By Iman Amrani
15 March 2017
This week’s decision by the European court
of justice to allow the hijab to be banned in the workplace is yet another sign
of the continent’s obsession with how Muslim women dress.
The ruling states that the hijab can be
banned only as part of a policy barring all religious and political symbols –
and so framed in a way that doesn’t directly target Muslim women. Indeed, the
Conference of European Rabbis was outraged, saying that the ruling sent a clear
message that Europe’s faith communities were no longer welcome – and a number
of religious communities, including Sikhs, will be affected.
However, there’s no doubt that Muslims are
the main group in the line of fire. That’s why far-right groups across the

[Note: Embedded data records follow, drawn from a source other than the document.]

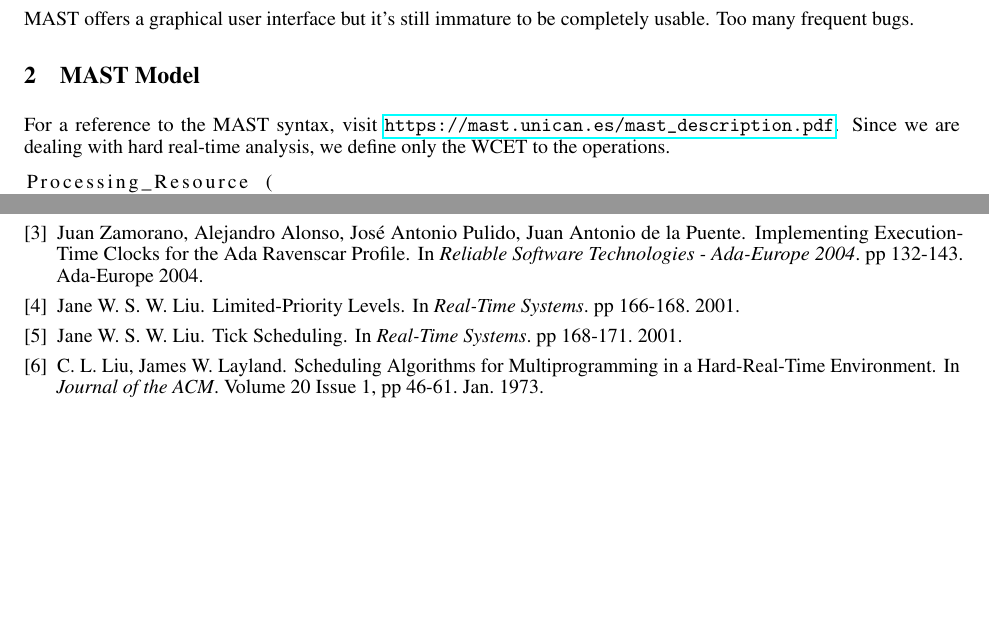
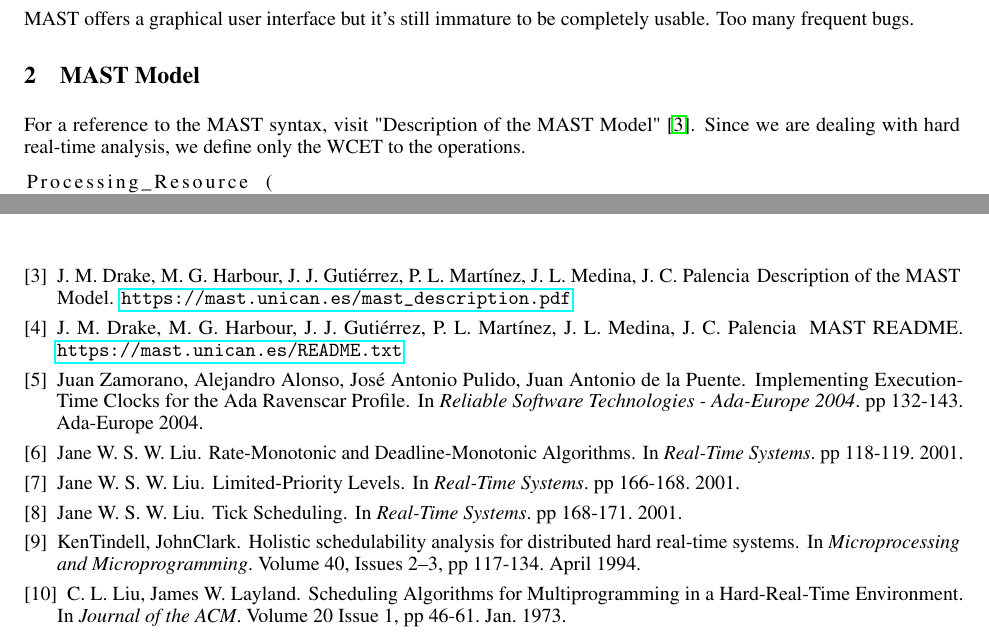
Before and after one commit to jiayihu/SRT, a LaTeX paper (report/report.tex): two parts of pages 2 and 8 of 8 before the commit and two parts of pages 2 and 9 of 9 after it, joined at a grey line, cut so that both start at the same text, the shorter picture padded with empty space. The pictures show the PDF file report/report.pdf that the author committed with the source.

Commit message:
Explain usage of holistic analysis

```diff
--- a/report/report.tex
+++ b/report/report.tex
@@ -90,7 +91,7 @@
 
 \section{MAST Model}
 
-For a reference to the MAST syntax, visit \url{https://mast.unican.es/mast_description.pdf}. Since we are dealing with hard real-time analysis, we define only the WCET to the operations.
+For a reference to the MAST syntax, visit "Description of the MAST Model" \cite{mast-description}. Since we are dealing with hard real-time analysis, we define only the WCET to the operations.
 
 \begin{lstlisting}
 Processing_Resource (
@@ -472,10 +488,25 @@
 \newblock MAST Modeling and Analysis Suite for Real Time Applications.
 \newblock In {\em Proceedings 13th Euromicro Conference on Real-Time Systems}. 2001.
 
+\bibitem{mast-description}
+J. M. Drake, M. G. Harbour, J. J. Gutiérrez, P. L. Martínez, J. L. Medina, J. C. Palencia
+\newblock Description of the MAST Model.
+\newblock \url{https://mast.unican.es/mast_description.pdf}
+
+\bibitem{mast-readme}
+J. M. Drake, M. G. Harbour, J. J. Gutiérrez, P. L. Martínez, J. L. Medina, J. C. Palencia
+\newblock MAST README.
+\newblock \url{https://mast.unican.es/README.txt}
+
 \bibitem{overrundetection}
 Juan Zamorano, Alejandro Alonso, José Antonio Pulido, Juan Antonio de la Puente.
 \newblock Implementing Execution-Time Clocks for the Ada Ravenscar Profile.
 \newblock In {\em Reliable Software Technologies - Ada-Europe 2004}. pp 132-143. Ada-Europe 2004.
+
+\bibitem{rm-dm}
+Jane W. S. W. Liu.
+\newblock Rate-Monotonic and Deadline-Monotonic Algorithms.
+\newblock In {\em Real-Time Systems}. pp 118-119. 2001.
 
 \bibitem{limited-priorities}
 Jane W. S. W. Liu.
@@ -486,6 +517,11 @@
 Jane W. S. W. Liu.
 \newblock Tick Scheduling.
 \newblock In {\em Real-Time Systems}. pp 168-171. 2001.
+
+\bibitem{holistic-analysis}
+KenTindell, JohnClark.
+\newblock Holistic schedulability analysis for distributed hard real-time systems.
+\newblock In {\em Microprocessing and Microprogramming}. Volume 40, Issues 2–3, pp 117-134. April 1994.
 
 \bibitem{liu-utilisation-bound}
 C. L. Liu, James W. Layland.
```
Also changed, not shown: report/images/mast-analysis.png (added), report/report.pdf, report/report.tex (16 more changed lines), 5 other files.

continent were so delighted with it. “Of course companies have to be allowed to
ban the wearing of headscarves,” said Georg Pazderski, of Germany’s hardline
Alternative für Deutschland. “Even the ECJ votes Marine [le Pen],” tweeted the
French MP Gilbert Collard, a Front National supporter.
Of course, you don’t have to be far right
to welcome a ban on “the visible wearing of any political, philosophical or
religious sign”. Many liberals too believe that religion has no place in a
secular western society. There’s clearly no discrimination, they say, given
that under the same ruling Christians would not be able to wear the cross.
However, the Hijab doesn’t fit neatly under
the bracket of being a “religious symbol”. It’s not the equivalent of a piece
of jewellery that displays pride in your faith, and which can easily be
concealed to stop people feeling uncomfortable. For its wearers the Hijab is a
core part of their way of life, linked to the way they choose to practise their
faith. It is not up for debate.
By permitting a ban on the Hijab, Europe is
essentially permitting a ban on Muslim women in the workplace.
Think I’m exaggerating? Consider for a
moment what the real effects of a Hijab ban in the workplace will be. Do we
really believe that women who have a religious conviction to wear the headscarf
are just going to take it off when they start their job each day? I’m sorry,
but that’s not how it works.
Identity isn’t something you suppress for
public spaces. I don’t stop being a Muslim when I come into work and turn into
a journalist. I practise my faith in the canteen by not choosing the pork
option, or when I ask for a soft drink instead of wine at the after-work
drinks. If my colleagues notice that I’m doing this, and it makes them
uncomfortable, should I be forced to behave differently?
The hijab should be protected as a freedom
because for many women it represents an integral part of who they are. If
Muslim women are forced to choose between their faith and working in an
environment that is hostile towards them, they will simply avoid these
workplaces. Maybe you can’t see a problem with that. Maybe you think Muslims
are the problem.
Ultimately, rather than increasing
integration – which those who advocate the ban desire – it will lead to deeper
divisions in our society, with more Muslim women deciding to stay in spaces
where they feel safe, and integrating less. There will be increased
ghettoisation and resentment.
The French staged ceremonies where Algerian
women had their veils removed to show they'd chosen the coloniser's side
Don’t get me wrong, I want to live in a
secular society. I believe that law and justice in this country should be
removed from religious influence; but also that individuals should be free to
practise their faith insofar as it doesn’t impact on those around them. That
does not mean being forced to succumb to the intolerance of those who are
offended by the sight of a headscarf.
For years, western values have been used to
try to control and manipulate the very women people claim to be liberating.
During the war of independence in Algeria in 1958 a French propaganda poster
showed two faces – one veiled, one unveiled – with the slogan: “Are you not
pretty? Then unveil yourself!” Alongside this, the French staged mass
“unveiling” ceremonies, in which Algerian women would have their veils removed
to show they had chosen the side of the colonisers.
I have friends who have taken to wearing
the hijab in recent years because they feel their Muslim identity has been
threatened, and they have decided to take a stand for their faith.
The far-right, and now the European courts,
may have succeeded in turning the hijab into something perhaps even more
powerful than a symbol of religion, and turning it into a symbol of resistance